Early this year, different end of life options are being debated in the New Mexico Legislature, including assisted dying. I am myself a citizen of the first country that permitted assisted dying.
As a professor of ethics, I served on a committee overseeing the practice in the Netherlands for nine years.
Allowing aid in dying in the Netherlands dates back to 1985, when it was recommended that physician-assisted dying would no longer be punishable under a set of conditions, most importantly a well-informed patient request and the presence of unbearable suffering without prospect of improvement.
In 1994, physician-assisted dying was made legal in the form of a special clause in an existing law, followed by a separate law in 2001. Five regional committees (consisting of a lawyer, a physician and an ethicist) assess each case of physician-assisted dying and see whether it has fulfilled the criteria.
During my years on one of these committees (2005 to 2014), I personally reviewed 4,000 cases. Given the widespread support for physician-assisted dying in my country, I was convinced that legalization was the wisest, most respectful and most compassionate route.
However, it is not without concern that I have seen physician-assisted dying develop in the Netherlands.
In the first two decades, the numbers remained stable but, starting in 2007, the numbers headed up from 1,800 to more than 5,500 per year in 2015.
One in 25 deaths is now the result of physician-assisted dying.
From being a last resort, physician-assisted dying is on the road to becoming a preferred, if not the only, acceptable mode of dying in the case of cancer.
“Assisted dying” and “dying with dignity” have become virtual synonyms, with public opinion shifting toward considering it a patient’s right and a physician’s duty. Pressure on doctors can be intense.
Other developments include the formation of a network of traveling euthanizing doctors (the “End of Life Clinic”), providing physician-assisted dying to patients without a prior doctor-patient relationship.

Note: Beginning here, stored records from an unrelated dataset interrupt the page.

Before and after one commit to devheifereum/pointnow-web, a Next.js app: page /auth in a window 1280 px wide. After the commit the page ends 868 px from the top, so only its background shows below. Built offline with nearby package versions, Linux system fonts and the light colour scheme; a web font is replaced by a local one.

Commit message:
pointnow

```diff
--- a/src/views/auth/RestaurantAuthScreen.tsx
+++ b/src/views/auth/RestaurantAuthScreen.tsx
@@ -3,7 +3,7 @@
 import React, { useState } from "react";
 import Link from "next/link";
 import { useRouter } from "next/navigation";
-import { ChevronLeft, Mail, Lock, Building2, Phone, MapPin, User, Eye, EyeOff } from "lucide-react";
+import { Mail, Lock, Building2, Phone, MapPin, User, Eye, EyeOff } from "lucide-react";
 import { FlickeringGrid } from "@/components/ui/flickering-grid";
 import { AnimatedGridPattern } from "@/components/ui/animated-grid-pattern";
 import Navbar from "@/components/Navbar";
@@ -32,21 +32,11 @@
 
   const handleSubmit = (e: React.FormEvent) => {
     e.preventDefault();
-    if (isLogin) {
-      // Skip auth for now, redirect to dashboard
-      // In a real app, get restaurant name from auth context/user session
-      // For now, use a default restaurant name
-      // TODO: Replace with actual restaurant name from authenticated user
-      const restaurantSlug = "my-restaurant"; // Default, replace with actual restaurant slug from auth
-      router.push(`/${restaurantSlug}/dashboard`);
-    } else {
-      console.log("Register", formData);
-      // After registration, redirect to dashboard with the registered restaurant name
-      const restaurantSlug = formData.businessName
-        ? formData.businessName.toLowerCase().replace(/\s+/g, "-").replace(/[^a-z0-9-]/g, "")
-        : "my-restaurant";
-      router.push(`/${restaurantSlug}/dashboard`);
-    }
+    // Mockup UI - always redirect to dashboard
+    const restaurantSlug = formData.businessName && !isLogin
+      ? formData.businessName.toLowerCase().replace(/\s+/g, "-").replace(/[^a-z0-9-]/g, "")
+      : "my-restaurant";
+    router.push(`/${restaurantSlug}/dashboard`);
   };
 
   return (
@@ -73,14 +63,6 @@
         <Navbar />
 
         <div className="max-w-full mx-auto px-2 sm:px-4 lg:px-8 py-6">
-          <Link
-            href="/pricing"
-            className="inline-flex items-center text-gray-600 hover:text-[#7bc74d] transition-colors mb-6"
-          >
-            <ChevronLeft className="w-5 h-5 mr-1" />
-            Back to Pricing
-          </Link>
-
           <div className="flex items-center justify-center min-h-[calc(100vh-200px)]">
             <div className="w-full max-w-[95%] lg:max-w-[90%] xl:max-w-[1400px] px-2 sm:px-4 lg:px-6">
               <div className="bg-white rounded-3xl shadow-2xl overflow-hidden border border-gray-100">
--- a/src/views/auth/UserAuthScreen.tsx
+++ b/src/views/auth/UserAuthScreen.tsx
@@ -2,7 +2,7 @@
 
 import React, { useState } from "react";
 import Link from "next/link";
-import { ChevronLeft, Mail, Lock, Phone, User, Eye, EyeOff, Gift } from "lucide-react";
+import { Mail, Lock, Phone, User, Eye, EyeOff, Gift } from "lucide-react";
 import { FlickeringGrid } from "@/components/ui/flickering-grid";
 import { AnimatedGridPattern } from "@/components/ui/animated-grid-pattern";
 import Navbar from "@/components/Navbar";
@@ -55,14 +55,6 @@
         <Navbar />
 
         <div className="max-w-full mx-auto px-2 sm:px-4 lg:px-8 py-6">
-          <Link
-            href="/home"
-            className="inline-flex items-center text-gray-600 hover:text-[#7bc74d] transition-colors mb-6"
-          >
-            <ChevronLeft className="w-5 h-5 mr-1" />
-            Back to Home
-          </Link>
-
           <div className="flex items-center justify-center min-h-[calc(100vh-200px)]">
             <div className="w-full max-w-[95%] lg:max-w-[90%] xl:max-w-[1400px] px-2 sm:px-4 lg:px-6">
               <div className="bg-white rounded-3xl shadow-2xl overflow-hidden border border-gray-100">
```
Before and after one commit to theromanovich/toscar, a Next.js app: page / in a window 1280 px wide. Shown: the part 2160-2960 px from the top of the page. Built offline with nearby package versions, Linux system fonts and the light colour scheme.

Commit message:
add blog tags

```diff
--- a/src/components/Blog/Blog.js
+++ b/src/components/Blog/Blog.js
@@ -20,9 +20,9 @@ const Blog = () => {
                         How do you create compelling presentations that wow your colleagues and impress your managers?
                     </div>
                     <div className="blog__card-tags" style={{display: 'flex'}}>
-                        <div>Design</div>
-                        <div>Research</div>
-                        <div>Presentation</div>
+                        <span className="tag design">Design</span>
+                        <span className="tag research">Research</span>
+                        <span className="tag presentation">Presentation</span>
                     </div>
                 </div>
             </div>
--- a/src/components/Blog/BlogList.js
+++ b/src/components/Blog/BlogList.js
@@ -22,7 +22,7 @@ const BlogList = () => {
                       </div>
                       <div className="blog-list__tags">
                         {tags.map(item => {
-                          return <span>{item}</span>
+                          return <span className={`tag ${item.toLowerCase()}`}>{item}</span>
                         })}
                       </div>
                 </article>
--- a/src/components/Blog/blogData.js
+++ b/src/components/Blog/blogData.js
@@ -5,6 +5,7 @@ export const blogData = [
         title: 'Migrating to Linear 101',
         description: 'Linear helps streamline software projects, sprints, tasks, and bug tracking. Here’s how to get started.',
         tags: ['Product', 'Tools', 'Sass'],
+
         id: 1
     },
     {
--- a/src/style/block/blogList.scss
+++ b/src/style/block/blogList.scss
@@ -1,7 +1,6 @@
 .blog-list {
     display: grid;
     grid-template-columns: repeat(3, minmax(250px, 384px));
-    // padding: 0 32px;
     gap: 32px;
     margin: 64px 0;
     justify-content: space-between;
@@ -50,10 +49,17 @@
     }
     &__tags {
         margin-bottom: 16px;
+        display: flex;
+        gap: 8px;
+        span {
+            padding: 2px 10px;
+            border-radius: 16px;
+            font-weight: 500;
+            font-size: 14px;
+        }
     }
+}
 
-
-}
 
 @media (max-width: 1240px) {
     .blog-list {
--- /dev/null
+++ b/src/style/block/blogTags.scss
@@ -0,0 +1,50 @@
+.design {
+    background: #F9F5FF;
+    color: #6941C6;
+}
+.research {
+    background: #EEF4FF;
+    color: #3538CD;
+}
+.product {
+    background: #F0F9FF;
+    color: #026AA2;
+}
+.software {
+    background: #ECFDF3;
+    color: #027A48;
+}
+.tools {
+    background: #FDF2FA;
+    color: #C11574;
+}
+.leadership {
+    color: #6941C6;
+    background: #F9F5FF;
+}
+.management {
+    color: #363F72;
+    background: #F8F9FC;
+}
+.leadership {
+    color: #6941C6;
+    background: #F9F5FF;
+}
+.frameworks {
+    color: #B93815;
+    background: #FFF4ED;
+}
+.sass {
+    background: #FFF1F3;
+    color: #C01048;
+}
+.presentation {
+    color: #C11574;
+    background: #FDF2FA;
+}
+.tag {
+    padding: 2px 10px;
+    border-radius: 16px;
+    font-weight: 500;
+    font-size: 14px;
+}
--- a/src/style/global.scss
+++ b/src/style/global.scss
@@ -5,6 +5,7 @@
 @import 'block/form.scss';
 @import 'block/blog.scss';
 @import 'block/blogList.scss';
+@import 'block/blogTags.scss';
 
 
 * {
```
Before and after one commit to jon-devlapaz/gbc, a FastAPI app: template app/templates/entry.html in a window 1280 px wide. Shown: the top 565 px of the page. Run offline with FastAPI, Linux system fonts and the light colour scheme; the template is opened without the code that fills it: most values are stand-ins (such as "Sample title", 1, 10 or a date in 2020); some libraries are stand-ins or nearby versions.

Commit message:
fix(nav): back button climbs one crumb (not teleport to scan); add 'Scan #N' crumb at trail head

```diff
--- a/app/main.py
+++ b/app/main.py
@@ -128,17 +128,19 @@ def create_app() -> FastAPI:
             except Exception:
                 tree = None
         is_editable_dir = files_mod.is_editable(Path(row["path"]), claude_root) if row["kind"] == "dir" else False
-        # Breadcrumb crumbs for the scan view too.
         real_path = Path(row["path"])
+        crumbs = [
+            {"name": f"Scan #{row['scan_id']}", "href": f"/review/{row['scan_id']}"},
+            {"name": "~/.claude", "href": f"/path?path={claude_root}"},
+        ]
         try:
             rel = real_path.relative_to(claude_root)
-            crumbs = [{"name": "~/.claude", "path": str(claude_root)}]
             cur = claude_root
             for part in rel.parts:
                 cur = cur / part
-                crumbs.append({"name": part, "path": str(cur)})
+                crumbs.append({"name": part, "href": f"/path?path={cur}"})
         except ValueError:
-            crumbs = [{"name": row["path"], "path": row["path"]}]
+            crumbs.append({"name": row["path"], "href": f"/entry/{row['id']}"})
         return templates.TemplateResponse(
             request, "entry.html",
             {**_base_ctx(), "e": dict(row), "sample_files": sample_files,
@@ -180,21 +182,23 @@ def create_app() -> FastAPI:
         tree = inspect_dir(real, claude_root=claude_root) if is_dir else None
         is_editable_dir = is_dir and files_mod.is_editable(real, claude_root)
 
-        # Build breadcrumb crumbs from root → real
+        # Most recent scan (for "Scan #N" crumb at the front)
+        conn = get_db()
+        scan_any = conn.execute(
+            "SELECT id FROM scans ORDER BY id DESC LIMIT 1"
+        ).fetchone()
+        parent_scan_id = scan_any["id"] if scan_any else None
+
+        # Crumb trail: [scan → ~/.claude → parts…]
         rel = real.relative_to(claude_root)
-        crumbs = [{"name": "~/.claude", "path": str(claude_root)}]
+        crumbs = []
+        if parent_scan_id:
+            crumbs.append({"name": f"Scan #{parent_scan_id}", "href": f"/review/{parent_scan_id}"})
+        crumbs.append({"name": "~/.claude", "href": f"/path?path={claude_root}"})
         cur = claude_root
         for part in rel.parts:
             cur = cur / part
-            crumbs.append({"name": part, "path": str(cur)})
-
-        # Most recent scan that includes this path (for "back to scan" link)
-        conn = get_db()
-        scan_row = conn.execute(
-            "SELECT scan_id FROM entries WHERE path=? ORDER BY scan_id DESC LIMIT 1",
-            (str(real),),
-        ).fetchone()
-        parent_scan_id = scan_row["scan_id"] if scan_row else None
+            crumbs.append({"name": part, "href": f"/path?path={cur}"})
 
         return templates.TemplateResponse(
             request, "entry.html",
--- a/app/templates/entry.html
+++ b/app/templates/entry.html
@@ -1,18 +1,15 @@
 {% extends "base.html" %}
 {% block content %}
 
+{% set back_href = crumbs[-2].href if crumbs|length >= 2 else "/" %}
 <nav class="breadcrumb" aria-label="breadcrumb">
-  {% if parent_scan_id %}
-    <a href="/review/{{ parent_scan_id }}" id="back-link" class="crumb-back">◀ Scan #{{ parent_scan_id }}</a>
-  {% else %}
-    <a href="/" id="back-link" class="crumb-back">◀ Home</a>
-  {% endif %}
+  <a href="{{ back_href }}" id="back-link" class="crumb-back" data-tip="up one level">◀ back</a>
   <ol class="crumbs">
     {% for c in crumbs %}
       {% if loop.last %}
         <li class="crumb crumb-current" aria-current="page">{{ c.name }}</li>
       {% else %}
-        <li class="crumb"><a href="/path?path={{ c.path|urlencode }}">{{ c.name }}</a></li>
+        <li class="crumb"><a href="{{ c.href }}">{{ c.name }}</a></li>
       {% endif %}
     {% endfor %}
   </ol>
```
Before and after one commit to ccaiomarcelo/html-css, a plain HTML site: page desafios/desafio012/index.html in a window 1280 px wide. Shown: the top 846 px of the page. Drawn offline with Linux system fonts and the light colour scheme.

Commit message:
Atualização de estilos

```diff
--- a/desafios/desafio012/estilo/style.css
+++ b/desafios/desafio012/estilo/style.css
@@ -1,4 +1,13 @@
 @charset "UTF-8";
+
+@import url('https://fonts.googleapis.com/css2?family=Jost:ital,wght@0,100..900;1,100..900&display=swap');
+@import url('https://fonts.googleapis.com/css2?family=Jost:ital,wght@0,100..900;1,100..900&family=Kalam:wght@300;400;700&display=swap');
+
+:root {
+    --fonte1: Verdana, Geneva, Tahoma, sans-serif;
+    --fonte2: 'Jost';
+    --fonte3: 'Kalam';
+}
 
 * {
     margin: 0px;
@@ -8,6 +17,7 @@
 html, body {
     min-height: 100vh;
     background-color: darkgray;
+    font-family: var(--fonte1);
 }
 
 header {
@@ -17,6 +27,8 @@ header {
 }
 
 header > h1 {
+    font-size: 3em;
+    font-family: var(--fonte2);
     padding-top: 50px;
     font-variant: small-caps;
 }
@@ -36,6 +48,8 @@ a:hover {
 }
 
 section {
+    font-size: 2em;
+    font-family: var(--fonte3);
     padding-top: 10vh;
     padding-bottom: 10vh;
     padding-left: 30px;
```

From 29 cases in 2012, the clinic helped 365 people in 2015.
And whereas, in the pioneering years, virtually no patients with psychiatric illnesses or dementia were euthanized, we counted 160 such cases in 2015 alone.
The developments continue to unfold.
There is a strong public advocacy for legalizing child euthanasia. On Oct. 12, the Dutch Minister of Health announced state-organized physician-assisted dying for any elderly person who asks for it and who suffers from age, loneliness, meaninglessness or bereavement.
In the pioneering years in the Netherlands, terminal cancer was the most common reason for assisted dying. In hindsight, one of our biggest mistakes may have been that we did not include terminal illness as a condition. But even if we had done so, could we have contained the practice?
In the Netherlands, patient organizations have effectively campaigned for broader access to physician-assisted dying: Why only those with a terminal disease? Why only those with physical disease? Why only adults? Why only competent patients?
Indeed, why only those with a disease? To be honest, the cases that broke my heart the most during my time on the committee were people who were not even facing death: cases of sexual abuse, war traumas, a serious work-related setback with which a person is psychologically unable to cope.
In many markets, supply creates demand. My experience is that assisted dying is no exception.
Although I can very well sympathize with the suffering of so many, a physician-assisted dying law may have paradoxical effects.
Speaking for the Netherlands: In three decades, physician-assisted dying has not only relieved much suffering, but it has also changed our whole view on suffering, coping, aging and dying.
Other states may want to take that into account when they consider the options at the end of life.
Theo Boer is a professor of Ethics at the Universities of Kampen and Groningen, the Netherlands. He recently was visiting in Rio Rancho.